_Saved data entries:_
-- -- --
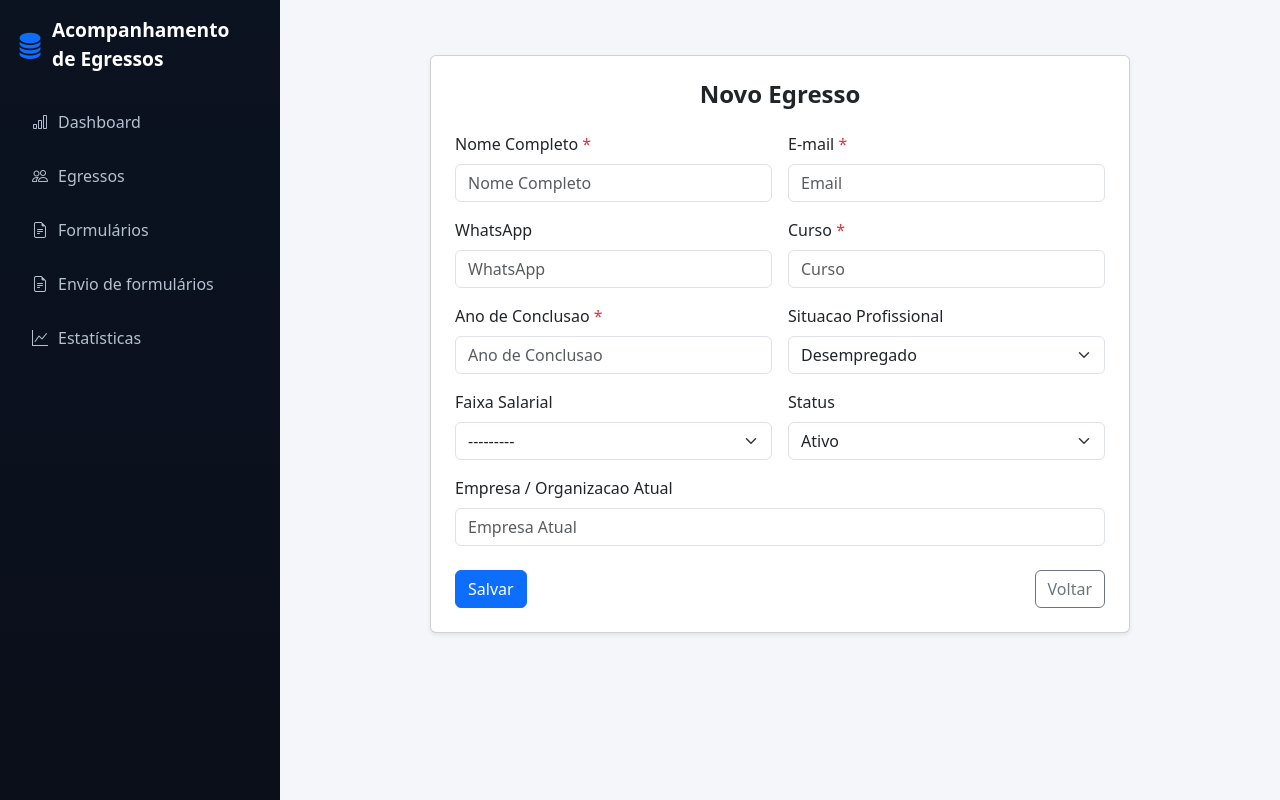
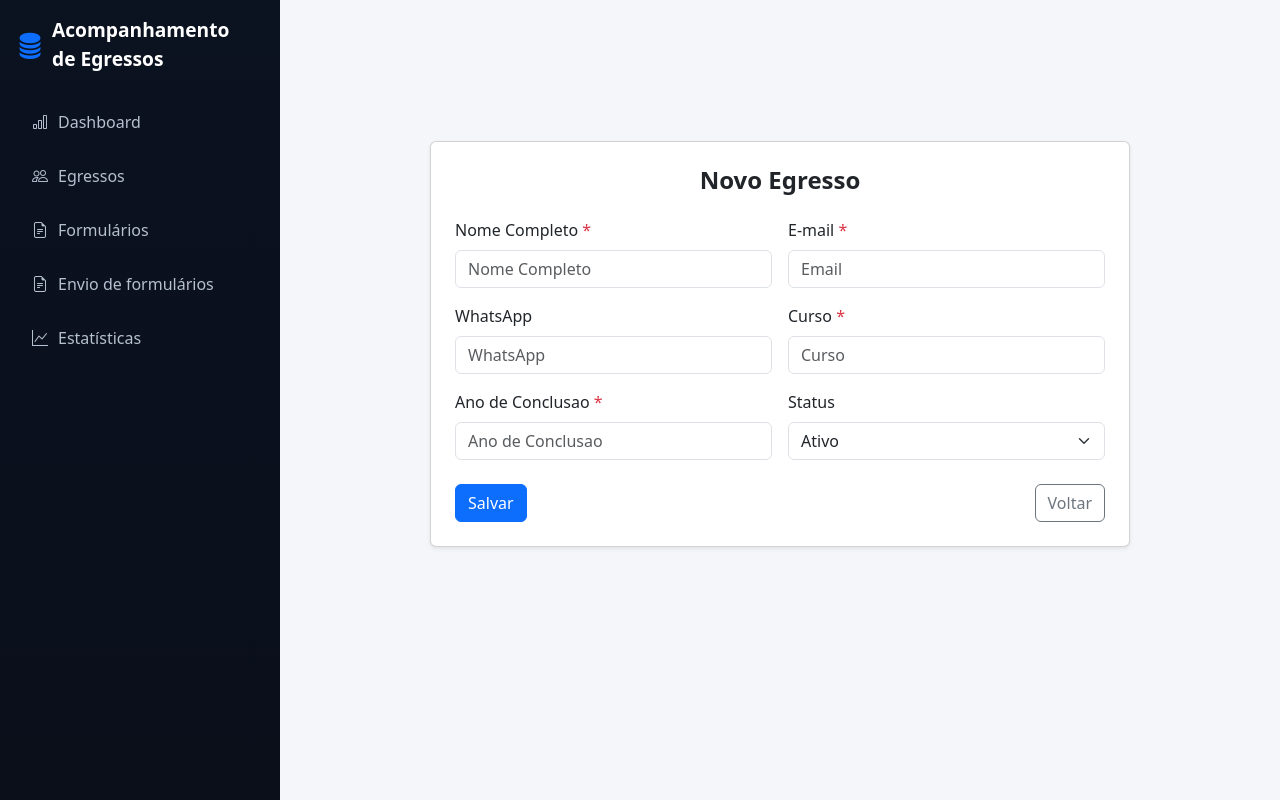
Before and after one commit to MarceloCRM/Projeto-TCC, a Django app: page /egresso/criar_egresso/ in a window 1280 px wide. Run offline with Django 5.2, Linux system fonts and the light colour scheme.

Commit message:
remove propriedades desnecessarias do egresso

```diff
--- a/apps/core/management/commands/populate_db.py
+++ b/apps/core/management/commands/populate_db.py
@@ -39,9 +39,6 @@ class Command(BaseCommand):
                 whatsapp=f'119{random.randint(10000000, 99999999)}',
                 curso=random.choice(cursos),
                 ano_conclusao=random.randint(2018, 2024),
-                situacao_profissional=random.choice([c[0] for c in Egresso.SITUACAO_PROFISSIONAL]),
-                empresa_atual=random.choice(empresas) if random.random() > 0.3 else '',
-                faixa_salarial=random.choice([c[0] for c in Egresso.FAIXA_SALARIAL]),
                 status=Egresso.STATUS_ATIVO
             )
             egressos.append(egresso)
@@ -102,7 +99,7 @@ class Command(BaseCommand):
                     valor = ""
                     if p.tipo == Pergunta.TIPO_TEXTO:
                         if p.texto == 'Qual o nome da sua empresa atual?':
-                            valor = egresso.empresa_atual or "Nenhuma"
+                            valor = random.choice(empresas)
                         else:
                             valor = random.choice(['O curso foi excelente!', 'Poderia ter mais aulas práticas.', 'Os professores são muito bons.', 'Aprendi muito sobre lógica.', 'Gostaria de ter visto mais tecnologias modernas.'])
                     elif p.tipo == Pergunta.TIPO_NUMERO:
--- a/apps/egresso/admin.py
+++ b/apps/egresso/admin.py
@@ -9,9 +9,6 @@ class EgressoAdmin(admin.ModelAdmin):
         'status',
         'curso',
         'ano_conclusao',
-        'situacao_profissional',
-        'empresa_atual',
-        'faixa_salarial',
     )
 
     search_fields = (
@@ -23,8 +20,6 @@ class EgressoAdmin(admin.ModelAdmin):
 
     list_filter = (
         'status',
-        'situacao_profissional',
-        'faixa_salarial',
         'curso',
         'ano_conclusao',
     )
--- a/apps/egresso/forms.py
+++ b/apps/egresso/forms.py
@@ -13,9 +13,6 @@ class EgressoForm(forms.ModelForm):
             'whatsapp',
             'curso',
             'ano_conclusao',
-            'situacao_profissional',
-            'empresa_atual',
-            'faixa_salarial',
             'status',
         ]
         widgets = {
@@ -39,16 +36,6 @@ class EgressoForm(forms.ModelForm):
                 'class': 'form-control',
                 'placeholder': 'Ano de Conclusao'
             }),
-            'situacao_profissional': Select(attrs={
-                'class': 'form-select'
-            }),
-            'empresa_atual': TextInput(attrs={
-                'class': 'form-control',
-                'placeholder': 'Empresa Atual'
-            }),
-            'faixa_salarial': Select(attrs={
-                'class': 'form-select'
-            }),
             'status': Select(attrs={
                 'class': 'form-select'
             }),
@@ -59,9 +46,6 @@ class EgressoForm(forms.ModelForm):
             'whatsapp': 'WhatsApp',
             'curso': 'Curso',
             'ano_conclusao': 'Ano de Conclusao',
-            'situacao_profissional': 'Situacao Profissional',
-            'empresa_atual': 'Empresa Atual',
-            'faixa_salarial': 'Faixa Salarial',
             'status': 'Status',
         }
 
@@ -103,14 +87,6 @@ class EgressoFiltroForm(forms.Form):
         })
     )
 
-    situacao_profissional = forms.ChoiceField(
-        required=False,
-        choices=[('', 'Situação')] + Egresso.SITUACAO_PROFISSIONAL,
-        widget=forms.Select(attrs={
-            'class': 'form-select',
-        })
-    )
-
     status = forms.ChoiceField(
         required=False,
         choices=[('', 'Status')] + Egresso.STATUS_CHOICES,
--- a/apps/egresso/models.py
+++ b/apps/egresso/models.py
@@ -10,42 +10,11 @@ class Egresso(models.Model):
         (STATUS_INATIVO, 'Inativo'),
     ]
 
-    SITUACAO_PROFISSIONAL = [
-        ('empregado', 'Empregado (CLT)'),
-        ('autonomo', 'Autonomo / Freelancer'),
-        ('empresario', 'Empresario'),
-        ('desempregado', 'Desempregado'),
-        ('estudando', 'Estudando'),
-        ('outro', 'Outro'),
-    ]
-
-    FAIXA_SALARIAL = [
-        ('ate_2k', 'Ate R$ 2.000'),
-        ('2k_4k', 'R$ 2.000 - R$ 4.000'),
-        ('4k_7k', 'R$ 4.000 - R$ 7.000'),
-        ('7k_12k', 'R$ 7.000 - R$ 12.000'),
-        ('acima_12k', 'Acima de R$ 12.000'),
-    ]
-
     nome_completo = models.CharField('Nome Completo', max_length=255)
     email = models.EmailField('E-mail', unique=True)
     whatsapp = models.CharField('WhatsApp', max_length=20, blank=True, null=True)
     curso = models.CharField('Curso', max_length=255)
     ano_conclusao = models.IntegerField('Ano de Conclusao')
-    situacao_profissional = models.CharField(
-        'Situacao Profissional',
-        max_length=20,
-        choices=SITUACAO_PROFISSIONAL,
-        default='desempregado',
-    )
-    empresa_atual = models.CharField('Empresa Atual', max_length=255, blank=True, null=True)
-    faixa_salarial = models.CharField(
-        'Faixa Salarial',
-        max_length=20,
-        choices=FAIXA_SALARIAL,
-        blank=True,
-        null=True,
-    )
     status = models.CharField('Status', max_length=10, choices=STATUS_CHOICES, default=STATUS_ATIVO)
     criado_em = models.DateTimeField('Criado em', auto_now_add=True)
     atualizado_em = models.DateTimeField('Atualizado em', auto_now=True)
--- a/apps/egresso/views.py
+++ b/apps/egresso/views.py
@@ -13,7 +13,6 @@ def listar_egresso(request):
         busca = form_filtro.cleaned_data.get('busca')
         curso = form_filtro.cleaned_data.get('curso')
         ano = form_filtro.cleaned_data.get('ano_conclusao')
-        situacao = form_filtro.cleaned_data.get('situacao_profissional')
         status = form_filtro.cleaned_data.get('status')
 
         if busca:
@@ -28,9 +27,6 @@ def listar_egresso(request):
 
         if ano:
             egressos = egressos.filter(ano_conclusao=ano)
-
-        if situacao:
-            egressos = egressos.filter(situacao_profissional=situacao)
 
         if status:
             egressos = egressos.filter(status=status)
--- a/apps/envio/views.py
+++ b/apps/envio/views.py
@@ -1,6 +1,5 @@
 from django.db.models import Q
 from django.shortcuts import render, redirect, get_object_or_404
-from django.contrib.auth.decorators import login_required
 from django.contrib import messages
 
 from apps.formularios.models import Formulario
@@ -21,7 +20,6 @@ def enviar_formulario(request):
         busca = form_filtro.cleaned_data.get('busca')
         curso = form_filtro.cleaned_data.get('curso')
         ano = form_filtro.cleaned_data.get('ano_conclusao')
-        situacao = form_filtro.cleaned_data.get('situacao_profissional')
         status = form_filtro.cleaned_data.get('status')
 
         if busca:
@@ -36,9 +34,6 @@ def enviar_formulario(request):
 
         if ano:
             egressos = egressos.filter(ano_conclusao=ano)
-
-        if situacao:
-            egressos = egressos.filter(situacao_profissional=situacao)
 
         if status:
             egressos = egressos.filter(status=status)
--- a/apps/formularios/forms.py
+++ b/apps/formularios/forms.py
@@ -125,6 +125,6 @@ class OpcaoForm(forms.ModelForm):
         widgets = {
             'texto': forms.TextInput(attrs={
                 'class': 'form-control',
-                'placeholder': 'Texto da opcao'
+                'placeholder': 'Texto da opção'
             }),
         }
--- a/templates/egresso/criar_egresso.html
+++ b/templates/egresso/criar_egresso.html
@@ -44,23 +44,8 @@
                     </div>
 
                     <div class="col-md-6">
-                        <label class="form-label">Situacao Profissional</label>
-                        {{ form.situacao_profissional }}
-                    </div>
-
-                    <div class="col-md-6">
-                        <label class="form-label">Faixa Salarial</label>
-                        {{ form.faixa_salarial }}
-                    </div>
-
-                    <div class="col-md-6">
                         <label class="form-label">Status</label>
                         {{ form.status }}
-                    </div>
-
-                    <div class="col-12">
-                        <label class="form-label">Empresa / Organizacao Atual</label>
-                        {{ form.empresa_atual }}
                     </div>
                 </div>
 
```
Also changed, not shown: templates/egresso/detalhe_egresso.html (+0 -9 lines), templates/egresso/editar_egresso.html (+0 -15 lines), templates/egresso/listar_egresso.html (+5 -16 lines), templates/envio/enviar_formulario.html (+0 -10 lines), apps/egresso/migrations/0004_remove_egresso_faixa_salarial_and_more.py (added), apps/egresso/migrations/0005_remove_egresso_empresa_atual.py (added).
-- -- --
_WHAT YOU ARE ASKED TO DO:_ List all lines above in which the string "True" appears.

_ANSWER TO THIS PROBLEM:_
     email = models.EmailField('E-mail', unique=True)
     whatsapp = models.CharField('WhatsApp', max_length=20, blank=True, null=True)
-    empresa_atual = models.CharField('Empresa Atual', max_length=255, blank=True, null=True)
-        blank=True,
-        null=True,
     criado_em = models.DateTimeField('Criado em', auto_now_add=True)
     atualizado_em = models.DateTimeField('Atualizado em', auto_now=True)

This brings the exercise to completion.